Man with a gun
There was plenty of press coverage last month of the incident that's designated on the neighborhood crime map above with a blue gun icon. That's the location where on May 30 Seattle Police arrested a man for unlawfully brandishing a gun in public. Although any kind of gun-toting event would always be a major story in Madison Park, what made this particular incident newsworthy to the wider public was the timing: May 30 was the day that Ian Stawicki fatally shot five people in the Roosevelt District, later killing a woman downtown whose car he then hijacked. At the time of the Madison Park incident, Stewicki was still on the run (though he later killed himself when cornered by police).
At 1:30 p.m., just two and a half hours after Stawicki shot the patrons of Cafe Racer, students at The Bush School noticed a man in a black jogging suit and gloves running by the School. In his hand was what appeared to be a gun. The man suddenly stopped and began doing some stretches, during which time he apparently placed the gun on the ground. Bush was immediately put into lockdown mode and the police were summoned. Upon their quick arrival at the intersection of Hillside Drive E. and Lake Washington Boulevard E., officers confronted the suspect and relieved him of a Glock Model 23 (as shown below).
Meanwhile, some other criminal acts of note
We've already covered the incident last month involving a bottle of Bud Light used as a weapon against an employee of a Madison Park bar. The police report we recently reviewed adds some interesting details. Apparently all of the four suspect patrons of the bar were pretty big guys (one was 6'4'' and 220 lbs., while another was 5'10" and 220 lbs.). They left the bar with beer bottles in hand but were then asked by the cook, whose height and weight are not indicated in the report, to return to the bar to finish their beers on premises. The cook decided to follow them down the street, where he further decided to intervene in a fistfight that was already underway between the former patrons. For his efforts, he was punched, pushed into the bushes, and hit in the face with a beer bottle.
The police report states that one of the suspects had earlier paid for a pitcher of beer using a debt card and that fingerprints were recovered from a remains of the beer bottle used as a weapon. This case is listed by the police as "Open."

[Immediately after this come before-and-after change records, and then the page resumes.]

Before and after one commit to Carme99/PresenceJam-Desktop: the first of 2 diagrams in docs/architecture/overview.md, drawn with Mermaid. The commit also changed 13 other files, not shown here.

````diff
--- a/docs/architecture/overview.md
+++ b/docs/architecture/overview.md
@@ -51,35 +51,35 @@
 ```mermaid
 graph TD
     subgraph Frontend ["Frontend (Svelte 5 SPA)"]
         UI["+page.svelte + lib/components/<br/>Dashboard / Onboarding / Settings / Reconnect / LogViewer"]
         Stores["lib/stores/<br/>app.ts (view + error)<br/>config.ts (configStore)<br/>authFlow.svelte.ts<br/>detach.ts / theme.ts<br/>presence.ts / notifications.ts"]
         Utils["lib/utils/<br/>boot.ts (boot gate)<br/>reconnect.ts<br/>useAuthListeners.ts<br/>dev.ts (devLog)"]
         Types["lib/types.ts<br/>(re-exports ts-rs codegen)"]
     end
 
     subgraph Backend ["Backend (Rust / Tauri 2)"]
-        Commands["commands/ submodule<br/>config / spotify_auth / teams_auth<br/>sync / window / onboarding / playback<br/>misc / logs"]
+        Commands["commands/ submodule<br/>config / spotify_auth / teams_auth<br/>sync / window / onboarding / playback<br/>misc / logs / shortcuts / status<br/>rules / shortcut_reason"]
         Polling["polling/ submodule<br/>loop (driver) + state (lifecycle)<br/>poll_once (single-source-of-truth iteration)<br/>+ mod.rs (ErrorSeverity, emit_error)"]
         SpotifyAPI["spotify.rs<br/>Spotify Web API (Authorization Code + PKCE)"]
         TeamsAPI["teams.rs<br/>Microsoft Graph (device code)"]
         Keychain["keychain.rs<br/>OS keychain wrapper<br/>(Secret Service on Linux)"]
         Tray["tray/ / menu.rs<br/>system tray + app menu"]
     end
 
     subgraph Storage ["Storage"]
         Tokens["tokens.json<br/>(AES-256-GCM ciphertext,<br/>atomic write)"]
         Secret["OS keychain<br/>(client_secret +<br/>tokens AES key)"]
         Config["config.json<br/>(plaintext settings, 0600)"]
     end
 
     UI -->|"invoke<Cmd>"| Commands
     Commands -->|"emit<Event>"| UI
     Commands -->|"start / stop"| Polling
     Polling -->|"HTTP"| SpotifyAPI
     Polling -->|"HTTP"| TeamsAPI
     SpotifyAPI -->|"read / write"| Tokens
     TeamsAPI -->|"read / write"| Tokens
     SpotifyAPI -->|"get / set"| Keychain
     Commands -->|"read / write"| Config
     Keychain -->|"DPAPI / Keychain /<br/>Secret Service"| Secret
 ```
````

There was only one residential burglary reported in the neighborhood during May. That incident occurred on May 9 on the 3800 block of E. McGilvra. The victim reported to police that sometime between 8:30 a.m., when he left his residence, and 12:30 p.m., when he returned home, someone had prised open his kitchen door and entered the house. He reported that some presumably valuable "silver table/tea pieces" were missing, for which he had pictures. No fingerprints were recoverable at the scene. There was also one attempted burglary reported on 400 block of 39th Avenue E. Someone had attempted to gain entry to a house by trying unsuccessfully to remove a screen over the window, which was damaged in the process. The rather well-know homeowner had been away from her residence for two months and had only returned to the house the previous day.
There were two car prowls reported during the month, one on 5/5 on the 1900 block of 42nd Avenue E. and one on 5/17 on the 4100 block of E. Highland Drive. One car was also stolen, from the 800 block of 33rd Avenue E. on 5/9.
Finally, this report: On May 20 a concerned homeowner near the intersection of 31st Avenue E. and E. Ward Street (close to the Shell Station) called police concerning a man in a sleeping bag smoking a cigarette. The citizen felt that given recent burglaries in the vicinity, the man should be checked out. When police arrived the man identified himself; and, as it transpired, a routine check showed that he was wanted on an arrest warrant from Everett. He was therefore hauled off to jail. But the story doesn't end there. Ruefully the police report that the "jail nurse" refused to accept the suspect at the jail, claiming that he was "red and hot." As a result, the police took him to Harborview, where he later apparently walked out of the hospital and was not seen again. According to SPD spokesman Sean Whitcomb, there is not enough manpower on the force to provide guards at hospitals for suspects being held for low-level crimes, so the outcome in this case is not, unfortunately, unique.